** Records provided follows **

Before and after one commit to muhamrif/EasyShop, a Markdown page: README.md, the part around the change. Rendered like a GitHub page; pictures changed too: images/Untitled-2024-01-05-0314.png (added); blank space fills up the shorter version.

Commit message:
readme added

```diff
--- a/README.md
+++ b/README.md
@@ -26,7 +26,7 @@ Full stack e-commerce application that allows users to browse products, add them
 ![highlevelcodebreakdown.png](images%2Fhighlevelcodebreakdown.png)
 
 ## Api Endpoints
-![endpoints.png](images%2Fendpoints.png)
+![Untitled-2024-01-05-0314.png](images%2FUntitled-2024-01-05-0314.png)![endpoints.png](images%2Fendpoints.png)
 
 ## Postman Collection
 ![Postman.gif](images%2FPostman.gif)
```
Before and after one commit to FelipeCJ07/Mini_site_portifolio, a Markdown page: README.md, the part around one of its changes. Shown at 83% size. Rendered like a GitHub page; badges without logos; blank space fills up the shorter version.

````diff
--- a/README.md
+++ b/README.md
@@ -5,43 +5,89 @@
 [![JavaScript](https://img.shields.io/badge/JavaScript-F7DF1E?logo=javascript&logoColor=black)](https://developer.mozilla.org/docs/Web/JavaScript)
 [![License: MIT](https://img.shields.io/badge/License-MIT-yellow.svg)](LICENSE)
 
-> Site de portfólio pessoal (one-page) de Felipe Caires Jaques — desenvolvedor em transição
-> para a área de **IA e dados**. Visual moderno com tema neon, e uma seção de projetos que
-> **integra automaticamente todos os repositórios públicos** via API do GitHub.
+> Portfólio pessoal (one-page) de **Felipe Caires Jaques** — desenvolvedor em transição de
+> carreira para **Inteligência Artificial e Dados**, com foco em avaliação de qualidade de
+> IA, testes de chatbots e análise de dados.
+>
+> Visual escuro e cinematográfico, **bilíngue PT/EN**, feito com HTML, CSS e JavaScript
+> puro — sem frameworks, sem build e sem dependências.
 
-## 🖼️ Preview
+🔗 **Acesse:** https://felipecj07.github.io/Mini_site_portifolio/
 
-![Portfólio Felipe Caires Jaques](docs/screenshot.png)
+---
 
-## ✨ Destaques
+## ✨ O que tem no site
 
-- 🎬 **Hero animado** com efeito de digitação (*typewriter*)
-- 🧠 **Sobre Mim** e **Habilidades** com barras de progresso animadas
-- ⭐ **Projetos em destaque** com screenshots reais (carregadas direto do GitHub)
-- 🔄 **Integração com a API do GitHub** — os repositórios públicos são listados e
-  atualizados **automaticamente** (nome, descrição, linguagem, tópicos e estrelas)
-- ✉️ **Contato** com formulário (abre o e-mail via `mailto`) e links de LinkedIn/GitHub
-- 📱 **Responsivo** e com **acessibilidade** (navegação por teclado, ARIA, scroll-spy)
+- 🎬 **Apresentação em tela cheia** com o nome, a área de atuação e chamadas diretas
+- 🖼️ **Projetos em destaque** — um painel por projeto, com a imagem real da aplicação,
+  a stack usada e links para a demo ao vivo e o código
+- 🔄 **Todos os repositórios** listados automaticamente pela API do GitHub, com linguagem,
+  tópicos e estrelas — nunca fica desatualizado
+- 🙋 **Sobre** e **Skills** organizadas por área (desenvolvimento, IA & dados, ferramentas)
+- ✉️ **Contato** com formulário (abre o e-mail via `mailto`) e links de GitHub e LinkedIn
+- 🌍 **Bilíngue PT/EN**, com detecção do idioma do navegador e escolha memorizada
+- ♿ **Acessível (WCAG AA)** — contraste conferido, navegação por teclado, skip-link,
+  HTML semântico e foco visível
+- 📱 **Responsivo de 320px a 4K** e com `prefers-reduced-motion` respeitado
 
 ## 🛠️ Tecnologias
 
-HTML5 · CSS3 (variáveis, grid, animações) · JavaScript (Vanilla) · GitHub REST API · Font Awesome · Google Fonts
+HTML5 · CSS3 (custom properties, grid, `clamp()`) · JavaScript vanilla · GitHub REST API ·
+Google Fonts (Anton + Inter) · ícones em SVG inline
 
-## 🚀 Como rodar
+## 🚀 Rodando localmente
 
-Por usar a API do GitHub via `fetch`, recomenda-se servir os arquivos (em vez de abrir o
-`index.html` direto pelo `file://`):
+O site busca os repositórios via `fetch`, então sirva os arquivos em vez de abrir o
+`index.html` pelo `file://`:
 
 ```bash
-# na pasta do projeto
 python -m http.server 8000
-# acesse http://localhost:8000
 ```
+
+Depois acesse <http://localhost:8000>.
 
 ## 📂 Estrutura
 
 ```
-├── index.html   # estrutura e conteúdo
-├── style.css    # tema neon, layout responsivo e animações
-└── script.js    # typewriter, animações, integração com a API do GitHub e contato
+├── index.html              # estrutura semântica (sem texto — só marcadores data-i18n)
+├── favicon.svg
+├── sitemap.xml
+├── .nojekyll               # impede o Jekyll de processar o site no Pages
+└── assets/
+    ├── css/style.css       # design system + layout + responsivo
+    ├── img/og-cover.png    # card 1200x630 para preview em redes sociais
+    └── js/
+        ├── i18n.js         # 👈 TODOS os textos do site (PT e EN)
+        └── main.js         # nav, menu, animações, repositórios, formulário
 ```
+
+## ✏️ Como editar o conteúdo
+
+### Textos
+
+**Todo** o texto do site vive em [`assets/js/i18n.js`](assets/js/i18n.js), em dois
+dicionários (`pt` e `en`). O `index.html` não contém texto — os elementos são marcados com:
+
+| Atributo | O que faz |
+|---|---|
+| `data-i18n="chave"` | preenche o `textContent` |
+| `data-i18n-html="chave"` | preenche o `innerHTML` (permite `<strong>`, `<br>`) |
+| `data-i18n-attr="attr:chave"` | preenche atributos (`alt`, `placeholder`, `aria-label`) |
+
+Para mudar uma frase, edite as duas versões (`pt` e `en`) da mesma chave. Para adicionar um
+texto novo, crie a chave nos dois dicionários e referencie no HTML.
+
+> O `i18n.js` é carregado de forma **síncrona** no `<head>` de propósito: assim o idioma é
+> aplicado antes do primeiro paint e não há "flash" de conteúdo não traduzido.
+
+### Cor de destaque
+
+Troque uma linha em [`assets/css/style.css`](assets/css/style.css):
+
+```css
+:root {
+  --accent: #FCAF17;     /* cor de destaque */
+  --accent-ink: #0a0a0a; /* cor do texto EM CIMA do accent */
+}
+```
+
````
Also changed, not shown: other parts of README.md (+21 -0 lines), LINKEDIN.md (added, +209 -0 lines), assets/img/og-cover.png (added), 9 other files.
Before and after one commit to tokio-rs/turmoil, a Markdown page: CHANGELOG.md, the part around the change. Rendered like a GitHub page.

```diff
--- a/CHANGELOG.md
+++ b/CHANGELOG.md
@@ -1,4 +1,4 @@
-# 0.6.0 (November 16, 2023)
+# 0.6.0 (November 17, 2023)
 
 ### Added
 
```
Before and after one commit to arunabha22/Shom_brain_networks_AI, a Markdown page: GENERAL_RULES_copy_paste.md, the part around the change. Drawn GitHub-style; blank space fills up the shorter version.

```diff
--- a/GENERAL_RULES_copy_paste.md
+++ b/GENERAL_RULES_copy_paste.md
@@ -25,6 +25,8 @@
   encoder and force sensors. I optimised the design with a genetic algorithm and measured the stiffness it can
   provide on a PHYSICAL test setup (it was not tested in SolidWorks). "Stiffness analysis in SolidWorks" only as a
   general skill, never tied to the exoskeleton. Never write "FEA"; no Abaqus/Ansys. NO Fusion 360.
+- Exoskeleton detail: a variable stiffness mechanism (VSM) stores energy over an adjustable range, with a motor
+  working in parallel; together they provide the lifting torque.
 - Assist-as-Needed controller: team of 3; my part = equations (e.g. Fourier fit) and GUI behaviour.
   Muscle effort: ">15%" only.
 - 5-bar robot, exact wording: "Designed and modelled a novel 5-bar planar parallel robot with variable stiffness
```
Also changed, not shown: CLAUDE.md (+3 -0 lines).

** End of Records provided **

For every line in the data above that has the string "images", return that line.

Before and after one commit to muhamrif/EasyShop, a Markdown page: README.md, the part around the change. Rendered like a GitHub page; pictures changed too: images/Untitled-2024-01-05-0314.png (added); blank space fills up the shorter version.
 ![highlevelcodebreakdown.png](images%2Fhighlevelcodebreakdown.png)
-![endpoints.png](images%2Fendpoints.png)
+![Untitled-2024-01-05-0314.png](images%2FUntitled-2024-01-05-0314.png)![endpoints.png](images%2Fendpoints.png)
 ![Postman.gif](images%2FPostman.gif)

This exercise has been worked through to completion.